  7. WOW!!! No one could have said all of that any better!! You are an amazing lady. No wonder Erin was who she was. Thanks for sharing.

  8. Thanks for sharing your heart, Vickie. You and your family are still in our prayers. Whenever I feel a little down, I only have to think of Erin's courage and spunk and smiling face. Then I smile too and say to myself, "Be like your hero - just do it!" God bless.
    jenny in Idaho

  9. Vickie,
    I envy your students. You are such a teacher and I learn from you every time I come to your site. Thank you for continuing to write. You clearly express things that to others might seem impossible to express.
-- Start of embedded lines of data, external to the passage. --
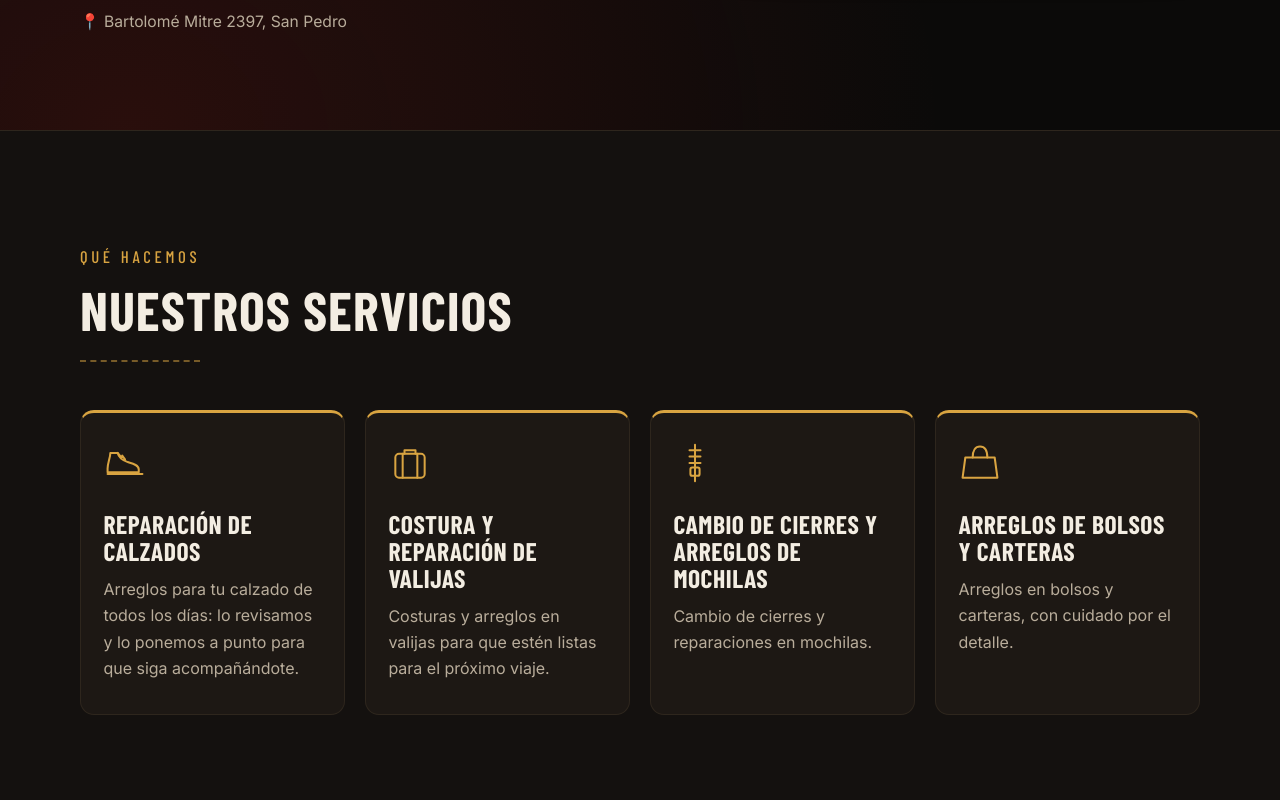
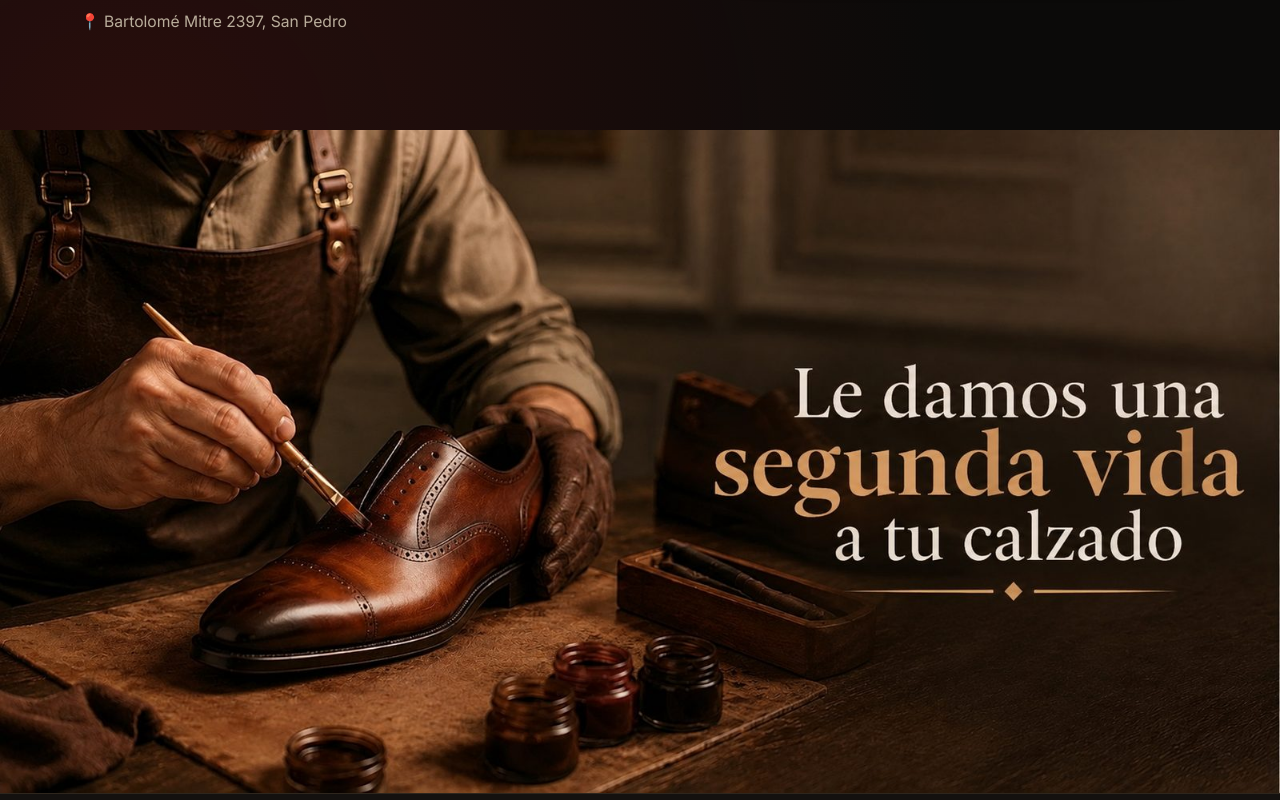
Before and after one commit to ElN1c0m4x/taller-calzado-hernan, an Astro site: page / in a window 1280 px wide. Shown: the part 860-1660 px from the top of the page. Built offline with nearby package versions, Linux system fonts and the light colour scheme; Astro itself is replaced by a stand-in of ours.

Commit message:
Agregar banner

```diff
--- a/src/pages/index.astro
+++ b/src/pages/index.astro
@@ -16,6 +16,9 @@ import Footer from '../components/Footer.astro';
   <Header />
   <main>
     <Hero />
+    <section class="banner">
+      <img src="/banner-portada.jpg" alt="Le damos una segunda vida a tu calzado" width="1600" height="828" decoding="async" />
+    </section>
     <Servicios />
     <Galeria />
     <Sobre />
--- a/src/styles/global.css
+++ b/src/styles/global.css
@@ -160,3 +160,6 @@ p { margin: 0; }
 .pie nav a { color: var(--dorado-claro); text-underline-offset: 4px; }
 
 @media (prefers-reduced-motion: reduce) { * { transition: none !important; scroll-behavior: auto !important; } }
+
+/* Banner */
+.banner img { width: 100%; height: auto; display: block; }
```
Also changed, not shown: public/banner-portada.jpg (added).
    Our blog is completely broken or I'd link to you but I hope to have it up and running by tomorrow.

  10. You are right about the grocery aisles for empty nesters. I remember tearing up on the cereal aisles after Rob left for college. But you make me feel it as a good thing--which I didn't know to do then. Thank you for helping me to embrace caring.

  11. You have such a way with words. This weekend I was in Central Park raising money for neuroblastoma through Jack Brown's fundraiser and I couldn't stop thinking about Erin and "how much" she lived life to the fullest. She inspired me to take some risks this weekend and do things I normally wouldn't do....and I have to say it was one of the best weekends I've had in a while and it is all because of Erin and your "Lets do it" slogan.Thank you again.

  12. I can't imagine how difficult it is to not have Erin here. I know how much she filled your life with soooo much. I will never forget you pushing the cart around the hospital with all of her cooking props! Eat whatever you want, drink whatever you want! You are an extraordinary woman. Erin will always be with you. God Bless You.

  13. Melissa Kipp - Friends of WIllMay 29, 2009 at 10:11 AM

    I have alwways found similarities in my relationship with my daughter and yours with Erin. Its just the two of us and grocery shopping never occured to me as such an important thing before. But you really hit the nail on the head with this post. Next time I have to spend a gazzilion dollars on "crap food" I will think twice about complaining. I continue to think of you gusy often and now everytime I groecry shop!

  14. What a beautiful entry. I hope you continue to allow yourself the occasional warm cookie for breakfast.